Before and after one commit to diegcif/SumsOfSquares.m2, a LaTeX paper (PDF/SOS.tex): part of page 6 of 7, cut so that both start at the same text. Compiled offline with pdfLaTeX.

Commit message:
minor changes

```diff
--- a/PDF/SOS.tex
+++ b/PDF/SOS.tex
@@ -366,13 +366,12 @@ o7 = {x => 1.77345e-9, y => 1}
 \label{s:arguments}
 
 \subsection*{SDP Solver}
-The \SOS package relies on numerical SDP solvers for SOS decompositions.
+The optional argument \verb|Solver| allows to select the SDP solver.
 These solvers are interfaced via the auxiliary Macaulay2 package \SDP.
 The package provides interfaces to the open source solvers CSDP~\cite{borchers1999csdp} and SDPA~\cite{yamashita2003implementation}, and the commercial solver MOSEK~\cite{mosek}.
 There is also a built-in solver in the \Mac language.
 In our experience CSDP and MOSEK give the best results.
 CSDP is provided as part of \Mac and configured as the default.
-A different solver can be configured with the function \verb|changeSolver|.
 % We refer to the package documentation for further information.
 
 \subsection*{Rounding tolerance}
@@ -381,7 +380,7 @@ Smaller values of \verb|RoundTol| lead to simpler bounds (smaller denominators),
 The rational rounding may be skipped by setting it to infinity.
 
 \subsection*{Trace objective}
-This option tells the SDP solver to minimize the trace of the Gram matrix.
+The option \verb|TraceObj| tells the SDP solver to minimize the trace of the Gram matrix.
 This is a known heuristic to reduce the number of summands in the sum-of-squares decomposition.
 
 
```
────────────────────────────────────────
- The problem -
Restate each of the entries above verbatim.

- Solution -
Before and after one commit to diegcif/SumsOfSquares.m2, a LaTeX paper (PDF/SOS.tex): part of page 6 of 7, cut so that both start at the same text. Compiled offline with pdfLaTeX.

Commit message:
minor changes

```diff
--- a/PDF/SOS.tex
+++ b/PDF/SOS.tex
@@ -366,13 +366,12 @@ o7 = {x => 1.77345e-9, y => 1}
 \label{s:arguments}
 
 \subsection*{SDP Solver}
-The \SOS package relies on numerical SDP solvers for SOS decompositions.
+The optional argument \verb|Solver| allows to select the SDP solver.
 These solvers are interfaced via the auxiliary Macaulay2 package \SDP.
 The package provides interfaces to the open source solvers CSDP~\cite{borchers1999csdp} and SDPA~\cite{yamashita2003implementation}, and the commercial solver MOSEK~\cite{mosek}.
 There is also a built-in solver in the \Mac language.
 In our experience CSDP and MOSEK give the best results.
 CSDP is provided as part of \Mac and configured as the default.
-A different solver can be configured with the function \verb|changeSolver|.
 % We refer to the package documentation for further information.
 
 \subsection*{Rounding tolerance}
@@ -381,7 +380,7 @@ Smaller values of \verb|RoundTol| lead to simpler bounds (smaller denominators),
 The rational rounding may be skipped by setting it to infinity.
 
 \subsection*{Trace objective}
-This option tells the SDP solver to minimize the trace of the Gram matrix.
+The option \verb|TraceObj| tells the SDP solver to minimize the trace of the Gram matrix.
 This is a known heuristic to reduce the number of summands in the sum-of-squares decomposition.
 
 
```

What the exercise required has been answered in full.